March 10, 2014

Vol. 29 , No. 10   


View Entire Issue (Vol. 29 , No. 10)


The Evidence for a Discernible Human Influence on Global Climate
BENJAMIN SANTER
WEDNESDAY, MARCH 12, 2014

Benjamin Santer is an atmospheric scientist at Lawrence Livermore National Laboratory (LLNL). His research focuses on such topics as climate model evaluation, the use of statistical methods in climate science, and the identification of natural and human “fingerprints” in observed climate records. Santer’s early research on the climatic effects of combined changes in greenhouse gases and sulfate aerosols contributed to the historic “discernible human influence” conclusion of the 1995 Report by the Intergovernmental Panel on Climate Change (IPCC). His recent work has attempted to identify human fingerprints in a number of different climate variables, such as tropopause height, atmospheric water vapor, the temperature of the stratosphere and troposphere, ocean heat content, and ocean surface temperatures in hurricane formation regions.

Santer holds a Ph.D. in Climatology from the University of East Anglia, England. After completion of his Ph.D. in 1987, he spent five years at the Max-Planck Institute for Meteorology in Germany, where he worked on the development and application of climate fingerprinting methods.
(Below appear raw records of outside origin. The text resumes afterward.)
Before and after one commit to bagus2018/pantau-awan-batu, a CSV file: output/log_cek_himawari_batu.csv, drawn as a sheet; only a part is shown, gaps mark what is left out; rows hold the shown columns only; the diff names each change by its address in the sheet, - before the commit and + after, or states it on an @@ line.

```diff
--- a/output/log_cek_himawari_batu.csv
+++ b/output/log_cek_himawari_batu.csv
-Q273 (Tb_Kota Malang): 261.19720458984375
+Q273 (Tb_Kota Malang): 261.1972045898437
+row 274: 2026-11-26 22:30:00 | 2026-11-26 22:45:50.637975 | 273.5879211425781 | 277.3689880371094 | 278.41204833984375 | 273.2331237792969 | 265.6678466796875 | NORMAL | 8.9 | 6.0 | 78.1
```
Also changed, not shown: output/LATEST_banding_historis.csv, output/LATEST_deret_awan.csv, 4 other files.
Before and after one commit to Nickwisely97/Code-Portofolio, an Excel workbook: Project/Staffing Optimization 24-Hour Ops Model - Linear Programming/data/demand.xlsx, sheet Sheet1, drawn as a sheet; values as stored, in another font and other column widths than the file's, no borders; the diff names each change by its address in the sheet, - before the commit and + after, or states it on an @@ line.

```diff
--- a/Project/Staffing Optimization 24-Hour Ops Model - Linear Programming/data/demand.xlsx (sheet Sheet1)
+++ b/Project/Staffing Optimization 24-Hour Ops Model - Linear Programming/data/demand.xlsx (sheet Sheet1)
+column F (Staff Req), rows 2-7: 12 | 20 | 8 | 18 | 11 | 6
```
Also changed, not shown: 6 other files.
In 1992, Santer joined LLNL’s Program for Climate Model Diagnosis and Intercomparison (PCMDI).

Ben Santer served as Convening Lead Author of the climate-change detection and attribution chapter of the 1995 IPCC report. His awards include a MacArthur Fellowship (1998), the U.S. Department of Energy’s E.O. Lawrence Award (2002), and membership in the U.S. National Academy of Sciences (2011). His lecture is part of a semester-long series on environmental leadership. In his talk, Santer will respond to Dr. Patrick Michaels’ Athenaeum lecture on February 19.